Change detection outputs:
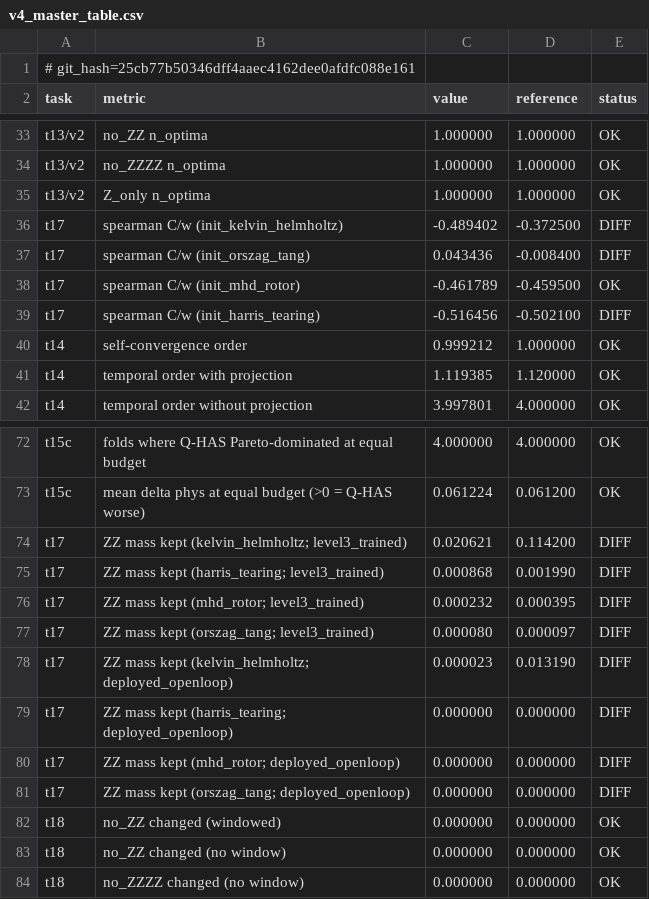
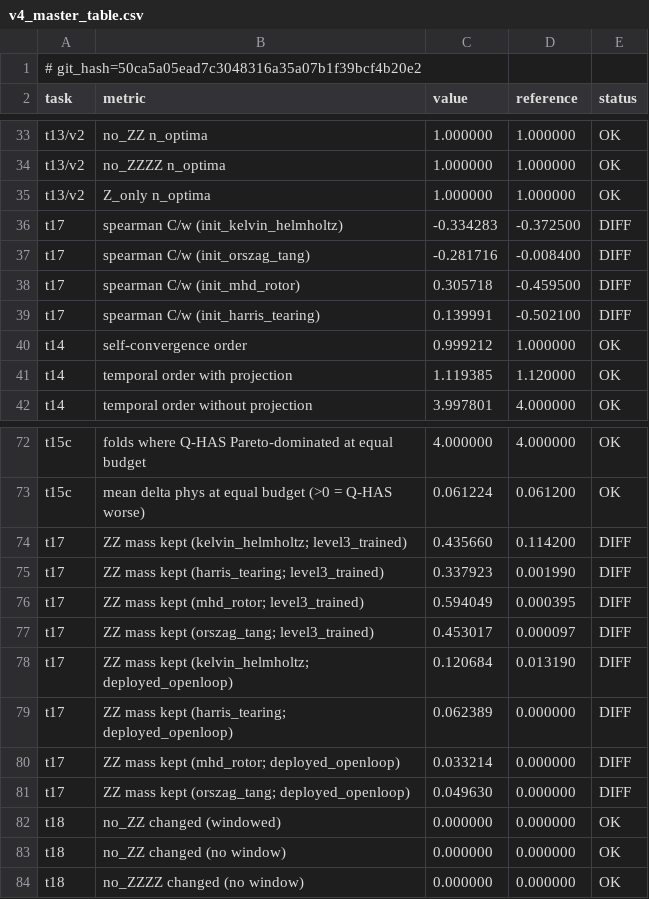
Before and after one commit to armandld/BA_Proj, a CSV file: results/v4_master_table.csv, drawn as a sheet; only a part is shown, gaps mark what is left out.

```diff
--- a/results/v4_master_table.csv
+++ b/results/v4_master_table.csv
@@ -1,2 +1,2 @@
-# git_hash=25cb77b50346dff4aaec4162dee0afdfc088e161
+# git_hash=50ca5a05ead7c3048316a35a07b1f39bcf4b20e2
 task,metric,value,reference,status
@@ -35,6 +35,6 @@ t13/v2,no_ZZZZ n_optima,1.000000,1.000000,OK
 t13/v2,Z_only n_optima,1.000000,1.000000,OK
-t17,spearman C/w (init_kelvin_helmholtz),-0.489402,-0.372500,DIFF
-t17,spearman C/w (init_orszag_tang),0.043436,-0.008400,DIFF
-t17,spearman C/w (init_mhd_rotor),-0.461789,-0.459500,OK
-t17,spearman C/w (init_harris_tearing),-0.516456,-0.502100,DIFF
+t17,spearman C/w (init_kelvin_helmholtz),-0.334283,-0.372500,DIFF
+t17,spearman C/w (init_orszag_tang),-0.281716,-0.008400,DIFF
+t17,spearman C/w (init_mhd_rotor),0.305718,-0.459500,DIFF
+t17,spearman C/w (init_harris_tearing),0.139991,-0.502100,DIFF
 t14,self-convergence order,0.999212,1.000000,OK
@@ -73,10 +73,10 @@ t15c,folds where Q-HAS Pareto-dominated at equal budget,4.000000,4.000000,OK
 t15c,mean delta phys at equal budget (>0 = Q-HAS worse),0.061224,0.061200,OK
-t17,ZZ mass kept (kelvin_helmholtz; level3_trained),0.020621,0.114200,DIFF
-t17,ZZ mass kept (harris_tearing; level3_trained),0.000868,0.001990,DIFF
-t17,ZZ mass kept (mhd_rotor; level3_trained),0.000232,0.000395,DIFF
-t17,ZZ mass kept (orszag_tang; level3_trained),0.000080,0.000097,DIFF
-t17,ZZ mass kept (kelvin_helmholtz; deployed_openloop),0.000023,0.013190,DIFF
-t17,ZZ mass kept (harris_tearing; deployed_openloop),0.000000,0.000000,DIFF
-t17,ZZ mass kept (mhd_rotor; deployed_openloop),0.000000,0.000000,DIFF
-t17,ZZ mass kept (orszag_tang; deployed_openloop),0.000000,0.000000,DIFF
+t17,ZZ mass kept (kelvin_helmholtz; level3_trained),0.435660,0.114200,DIFF
+t17,ZZ mass kept (harris_tearing; level3_trained),0.337923,0.001990,DIFF
+t17,ZZ mass kept (mhd_rotor; level3_trained),0.594049,0.000395,DIFF
+t17,ZZ mass kept (orszag_tang; level3_trained),0.453017,0.000097,DIFF
+t17,ZZ mass kept (kelvin_helmholtz; deployed_openloop),0.120684,0.013190,DIFF
+t17,ZZ mass kept (harris_tearing; deployed_openloop),0.062389,0.000000,DIFF
+t17,ZZ mass kept (mhd_rotor; deployed_openloop),0.033214,0.000000,DIFF
+t17,ZZ mass kept (orszag_tang; deployed_openloop),0.049630,0.000000,DIFF
 t18,no_ZZ changed (windowed),0.000000,0.000000,OK
```
Also changed, not shown: 4 other files.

**What you need to do**
Could you say how many lines of the entries contain the string "results"? Only the number should be given.

**Task output**
3